-------- EXCERPTED DATA

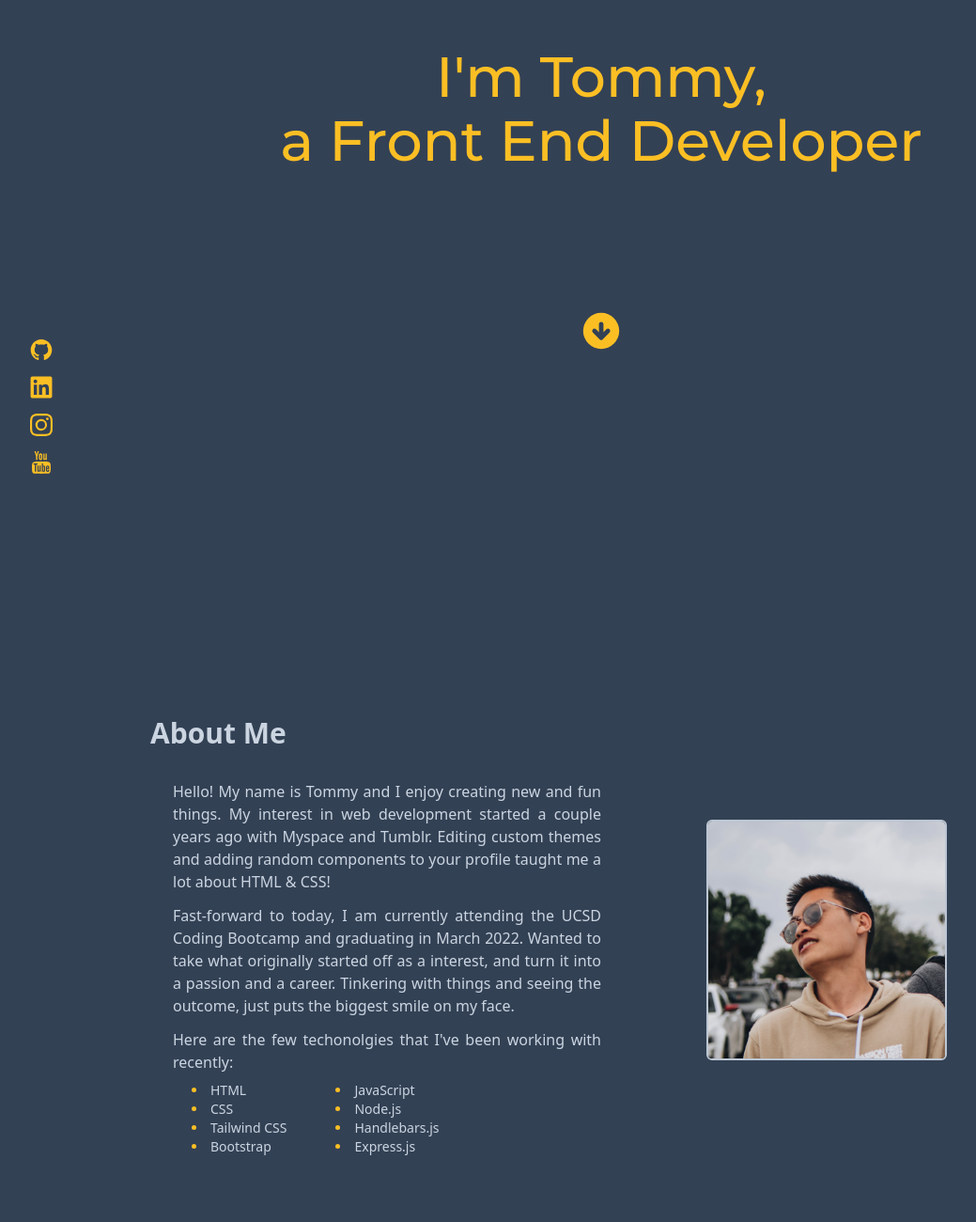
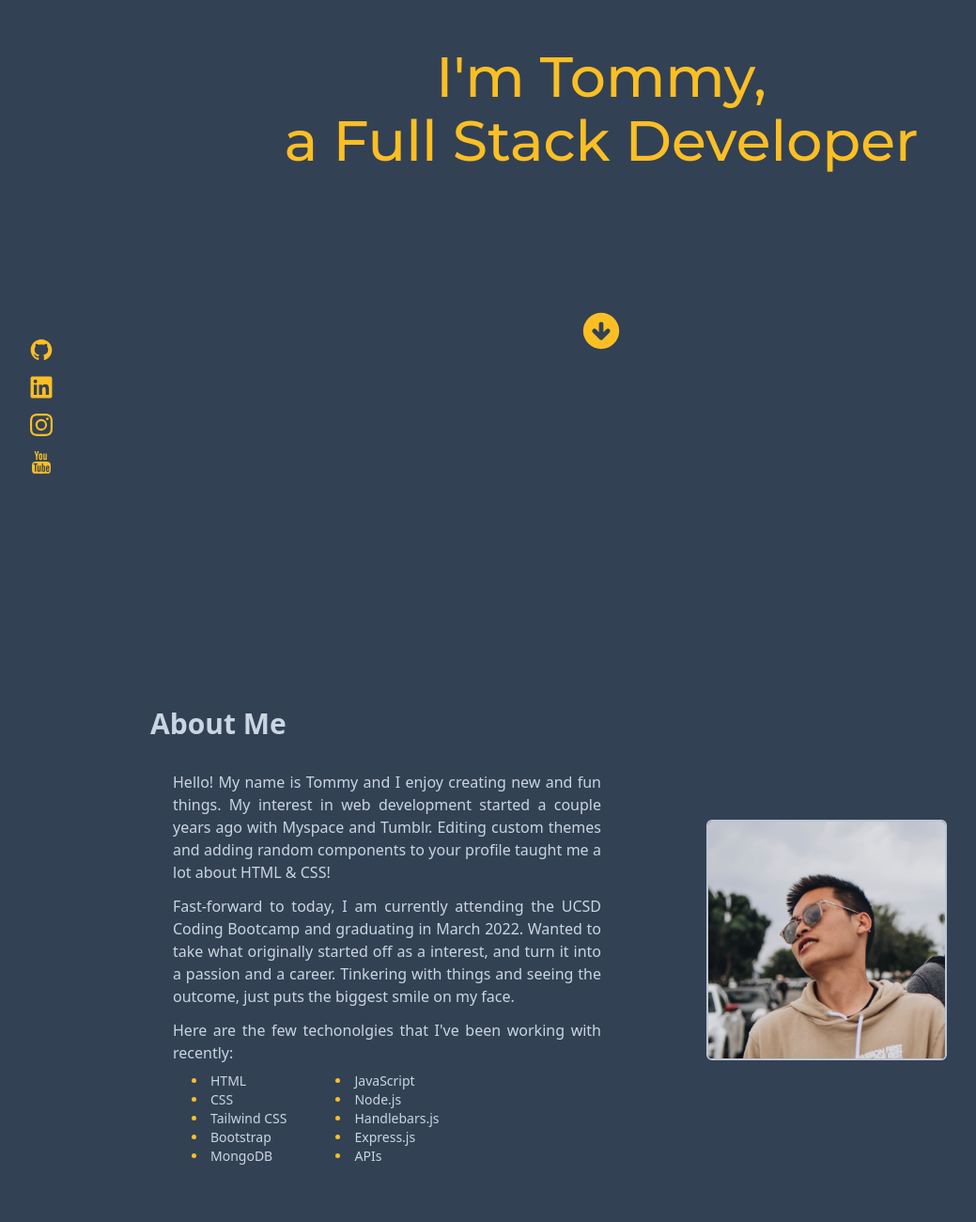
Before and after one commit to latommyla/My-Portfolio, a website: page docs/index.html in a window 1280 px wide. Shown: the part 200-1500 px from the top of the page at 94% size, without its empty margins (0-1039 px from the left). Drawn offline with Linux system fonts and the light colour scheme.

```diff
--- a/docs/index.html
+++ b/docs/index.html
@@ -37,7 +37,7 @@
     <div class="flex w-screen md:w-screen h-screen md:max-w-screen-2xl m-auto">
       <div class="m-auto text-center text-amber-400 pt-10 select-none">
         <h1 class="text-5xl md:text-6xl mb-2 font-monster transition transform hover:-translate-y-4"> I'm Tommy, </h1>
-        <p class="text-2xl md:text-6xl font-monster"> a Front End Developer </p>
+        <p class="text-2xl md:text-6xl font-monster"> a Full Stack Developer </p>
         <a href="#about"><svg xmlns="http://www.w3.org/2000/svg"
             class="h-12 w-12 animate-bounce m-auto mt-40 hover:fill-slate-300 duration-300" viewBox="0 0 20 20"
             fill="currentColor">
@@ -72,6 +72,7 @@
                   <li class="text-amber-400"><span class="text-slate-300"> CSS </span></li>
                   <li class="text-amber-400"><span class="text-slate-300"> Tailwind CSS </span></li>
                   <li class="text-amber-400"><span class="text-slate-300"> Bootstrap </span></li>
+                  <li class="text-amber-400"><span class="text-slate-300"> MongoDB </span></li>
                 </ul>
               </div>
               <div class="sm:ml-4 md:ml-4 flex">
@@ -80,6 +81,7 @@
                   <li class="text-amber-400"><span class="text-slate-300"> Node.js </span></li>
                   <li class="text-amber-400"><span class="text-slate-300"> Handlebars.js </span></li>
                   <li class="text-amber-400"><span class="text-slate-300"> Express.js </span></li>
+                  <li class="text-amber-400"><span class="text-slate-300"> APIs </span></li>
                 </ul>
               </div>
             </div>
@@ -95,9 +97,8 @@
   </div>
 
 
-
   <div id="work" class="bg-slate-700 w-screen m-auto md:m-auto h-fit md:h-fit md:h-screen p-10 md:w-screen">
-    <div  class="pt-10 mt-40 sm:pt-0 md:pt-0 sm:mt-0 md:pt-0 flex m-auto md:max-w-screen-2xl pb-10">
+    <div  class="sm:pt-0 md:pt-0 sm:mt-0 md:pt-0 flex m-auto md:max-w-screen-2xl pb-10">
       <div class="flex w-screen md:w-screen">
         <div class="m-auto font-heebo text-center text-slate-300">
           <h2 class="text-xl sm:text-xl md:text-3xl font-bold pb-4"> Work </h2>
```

----------------

Among the records, find all lines that include the string "amber" and return them.

§ **FINAL ANSWER**
       <div class="m-auto text-center text-amber-400 pt-10 select-none">
                   <li class="text-amber-400"><span class="text-slate-300"> CSS </span></li>
                   <li class="text-amber-400"><span class="text-slate-300"> Tailwind CSS </span></li>
                   <li class="text-amber-400"><span class="text-slate-300"> Bootstrap </span></li>
+                  <li class="text-amber-400"><span class="text-slate-300"> MongoDB </span></li>
                   <li class="text-amber-400"><span class="text-slate-300"> Node.js </span></li>
                   <li class="text-amber-400"><span class="text-slate-300"> Handlebars.js </span></li>
                   <li class="text-amber-400"><span class="text-slate-300"> Express.js </span></li>
+                  <li class="text-amber-400"><span class="text-slate-300"> APIs </span></li>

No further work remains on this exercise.